Appeal from the District Court of Albany County The Honorable Jeffrey A. Donnell, Judge
The opinion of the court was delivered by: Hill, Justice.
Before KITE, C.J., and GOLDEN,*fn1 HILL, VOIGT, and BURKE, JJ.
[¶1] After being charged with driving while under the influence, Juan Carlos Valdez Venegas (Venegas) appeals a district court's denial of his motion to suppress based upon his contention that the officer's stop was based upon an improper anonymous informant. Additionally, Venegas asserts that there was insufficient evidence for a jury to convict him. We affirm.
[¶2] Venegas states three issues:
1. Whether the decision of the lower court to deny the motion to suppress of the defendant was in error, or constituted an abuse of discretion, and/or was arbitrary and capricious under the facts and circumstances of this case.
2. Whether there was sufficient evidence to convict the defendant of the charge of driving while under the influence, as applied to him, and under the facts and circumstances of this case.

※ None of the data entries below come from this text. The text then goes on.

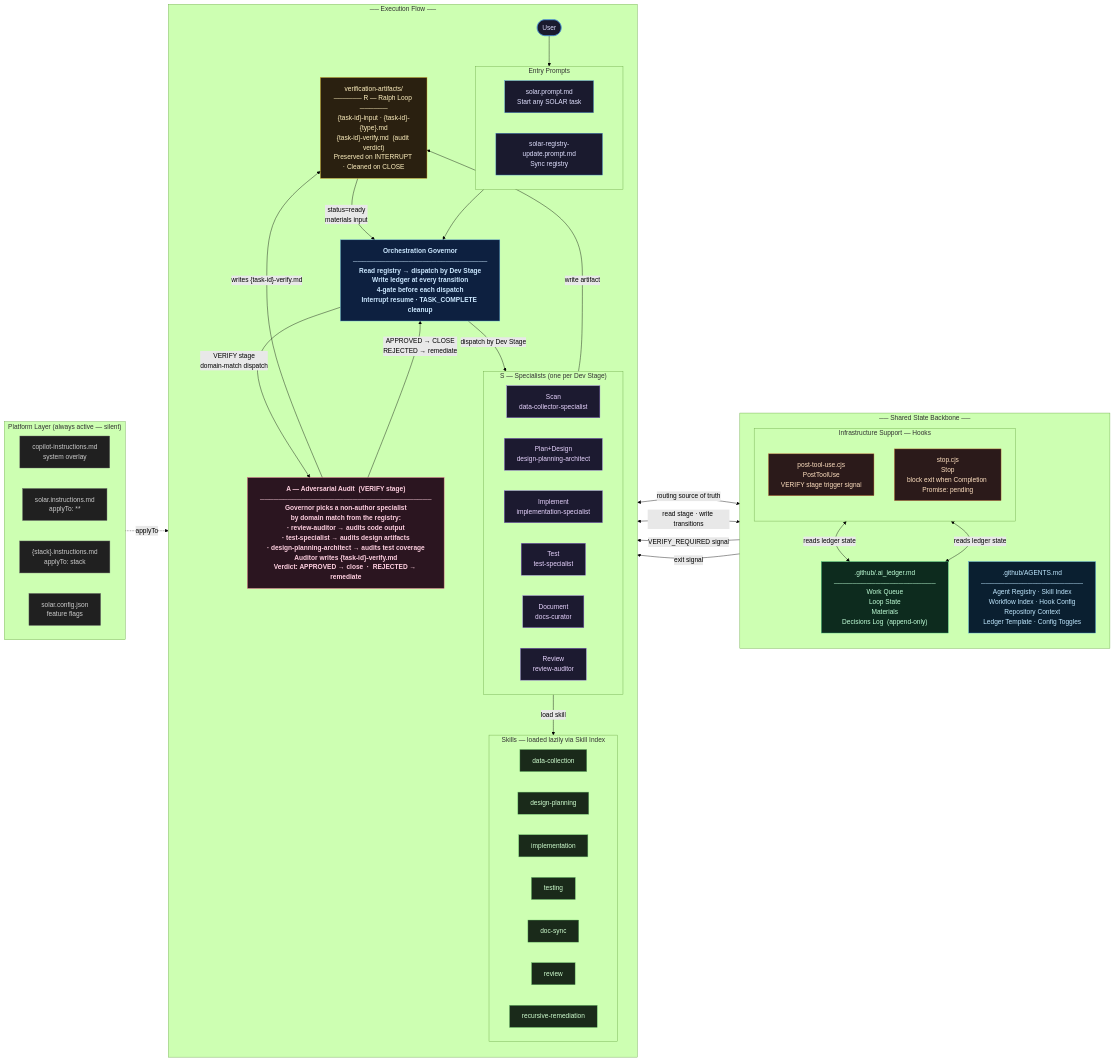
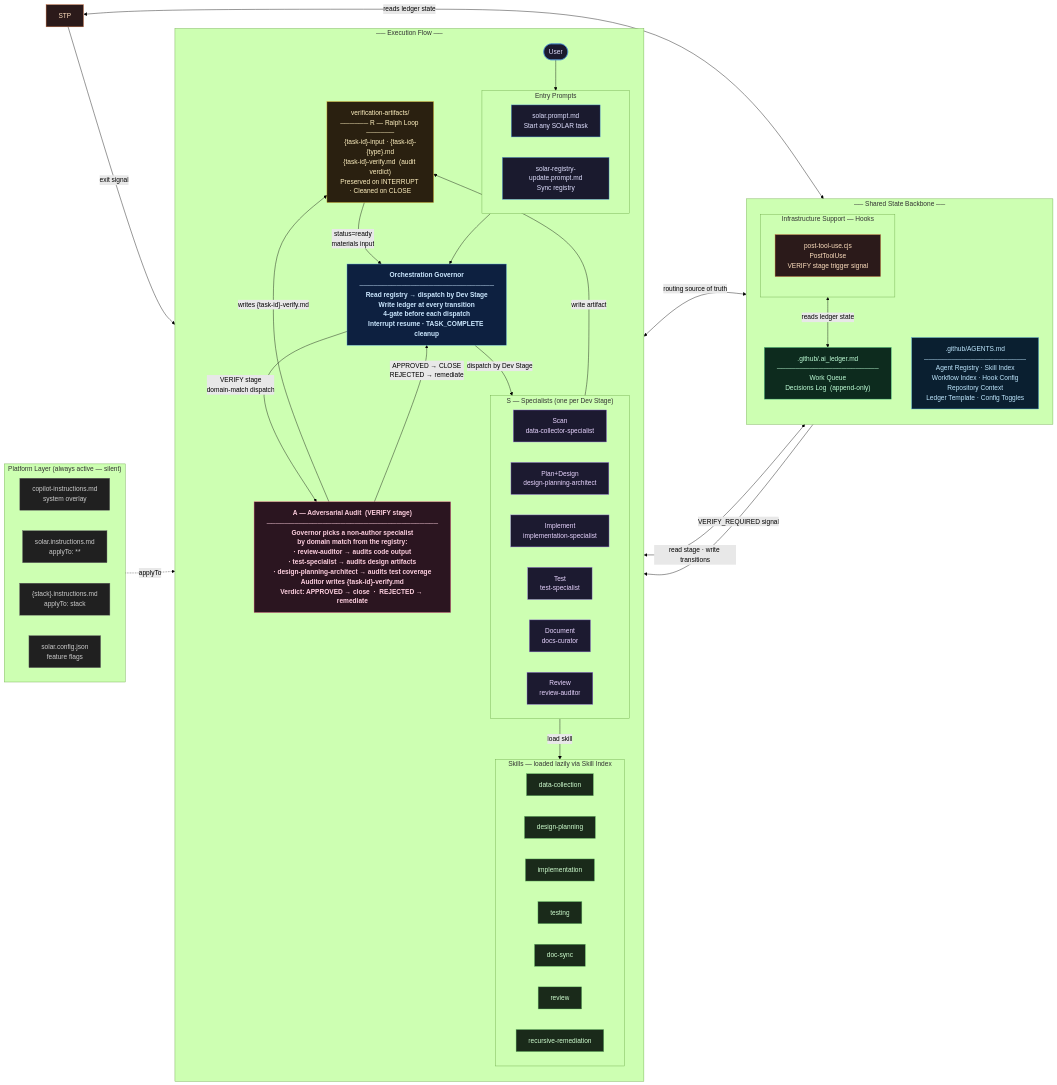
One commit to coji831/agentic-devops-solar-ralph changed the diagram in docs/solar-component-diagram.md. Above: the diagram before and after it, drawn with Mermaid (forest theme). The commit also changed 31 other files, not shown here.

```diff
--- a/docs/solar-component-diagram.md
+++ b/docs/solar-component-diagram.md
@@ -62,12 +62,11 @@
 
         AGENTSMD[".github/AGENTS.md\n──────────────────────\nAgent Registry · Skill Index\nWorkflow Index · Hook Config\nRepository Context\nLedger Template · Config Toggles"]
 
-        LEDGER[".github/.ai_ledger.md\n──────────────────────\nWork Queue\nLoop State\nMaterials\nDecisions Log  (append-only)"]
+        LEDGER[".github/.ai_ledger.md\n──────────────────────\nWork Queue\nDecisions Log  (append-only)"]
 
         subgraph HOOK_G ["Infrastructure Support — Hooks"]
             direction TB
             POST["post-tool-use.cjs\nPostToolUse\nVERIFY stage trigger signal"]
-            STP["stop.cjs\nStop\nblock exit when Completion Promise: pending"]
         end
     end
 
```
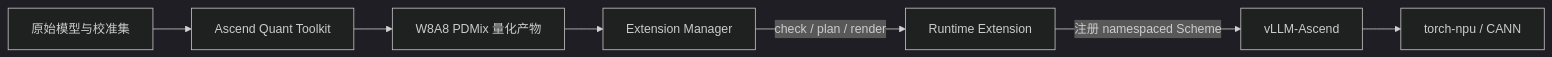
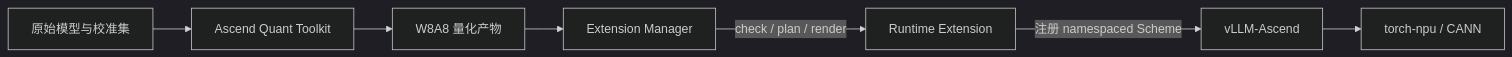
The diagram in docs/design-overview.zh-CN.md (jxd1111/Ascend-LLM-quant), drawn with Mermaid (dark theme) before and after one commit. The commit also changed other lines of this file and 33 other files, not shown here.

````diff
--- a/docs/design-overview.zh-CN.md
+++ b/docs/design-overview.zh-CN.md
@@ -15,9 +15,9 @@
 ```mermaid
 flowchart LR
     A[原始模型与校准集] --> B[Ascend Quant Toolkit]
-    B --> C[W8A8 PDMix 量化产物]
+    B --> C[W8A8 量化产物]
     C --> D[Extension Manager]
     D -->|check / plan / render| E[Runtime Extension]
     E -->|注册 namespaced Scheme| F[vLLM-Ascend]
     F --> G[torch-npu / CANN]
 ```
````
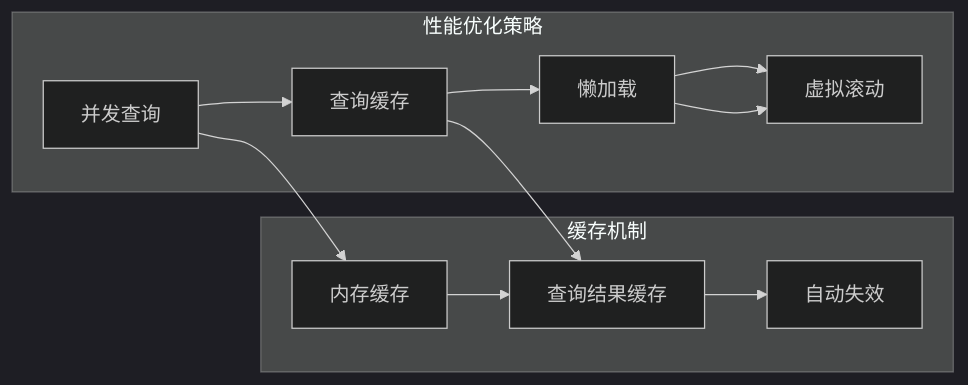
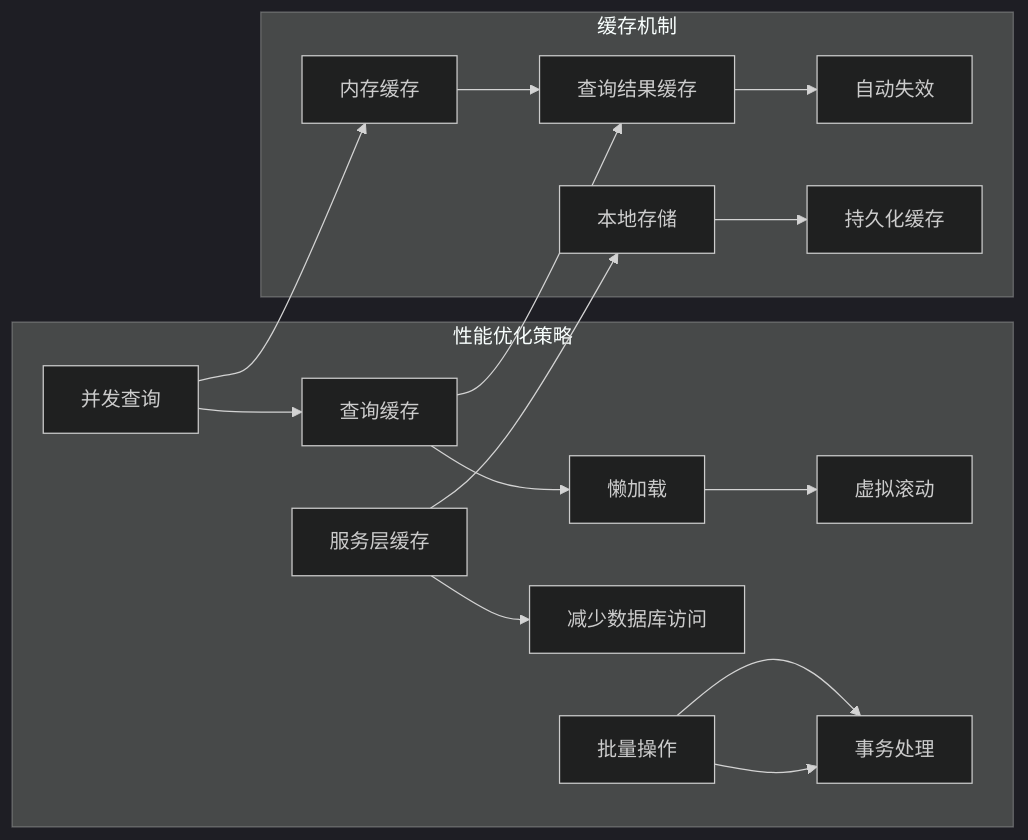
Before and after one commit to xiao-lin-unit/yuan: diagram 19 of 19 in .qoder/repowiki/zh/content/资产管理/资产总览.md, drawn with Mermaid (dark theme). The commit also changed other lines of this file and 21 other files, not shown here.

````diff
--- a/.qoder/repowiki/zh/content/资产管理/资产总览.md
+++ b/.qoder/repowiki/zh/content/资产管理/资产总览.md
@@ -616,15 +892,19 @@
 ```mermaid
 flowchart LR
 subgraph "性能优化策略"
 A[并发查询] --> B[查询缓存]
 B --> C[懒加载]
 C --> D[虚拟滚动]
+E[服务层缓存] --> F[减少数据库访问]
+G[批量操作] --> H[事务处理]
 end
 subgraph "缓存机制"
-E[内存缓存] --> F[查询结果缓存]
-F --> G[自动失效]
+I[内存缓存] --> J[查询结果缓存]
+J --> K[自动失效]
+L[本地存储] --> M[持久化缓存]
 end
-A --> E
-B --> F
-C --> D
+A --> I
+B --> J
+E --> L
+G --> H
 ```
````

3. Whether the trial court erred in denying [Vinegas's] motion for new trial in light of the insufficiency of evidence adduced at trial.
[¶3] On March 17, 2011, while on foot patrol, a Laramie police officer was approached by a female who reported that Venegas had been drinking at the Buckhorn Bar, was "wasted," and was about to drive away in his vehicle.
[¶4] The police officer located Venegas's vehicle as it was pulling away. The officer shined his flashlight at the driver, who nearly hit the officer. Venegas was instructed to stop, which he did. Upon contacting Venegas, the officer noted signs of intoxication, including Venegas's difficulty exiting the vehicle and his inability to comply with simple instructions for field sobriety tests. Venegas ultimately refused to take the field sobriety tests and portable breath testing. Venegas was then arrested and taken to the Albany County Detention Center, where he also refused chemical testing.
[¶5] Venegas was charged with a felony DUI, his fourth. He filed a motion to suppress, claiming that his stop and arrest were unconstitutional because the officer's actions were based upon a tip from an unidentified informant. The motion was denied, and the case was tried before a jury on September 2, 2011. After the jury found Venegas guilty, he filed a motion for new trial, which the court denied. He was sentenced to 18-24 months, and this appeal followed.
[¶6] In his first issue, Venegas argues that the district court erred in denying his motion to suppress, complaining that the arresting police officer relied upon the tip of an unknown, unidentified female who approached him on the street. Venegas contends that just because an officer is told someone is intoxicated does not make it so. The State responds that the police officer had reasonable suspicion that Venegas was drunk, based upon a tip from ...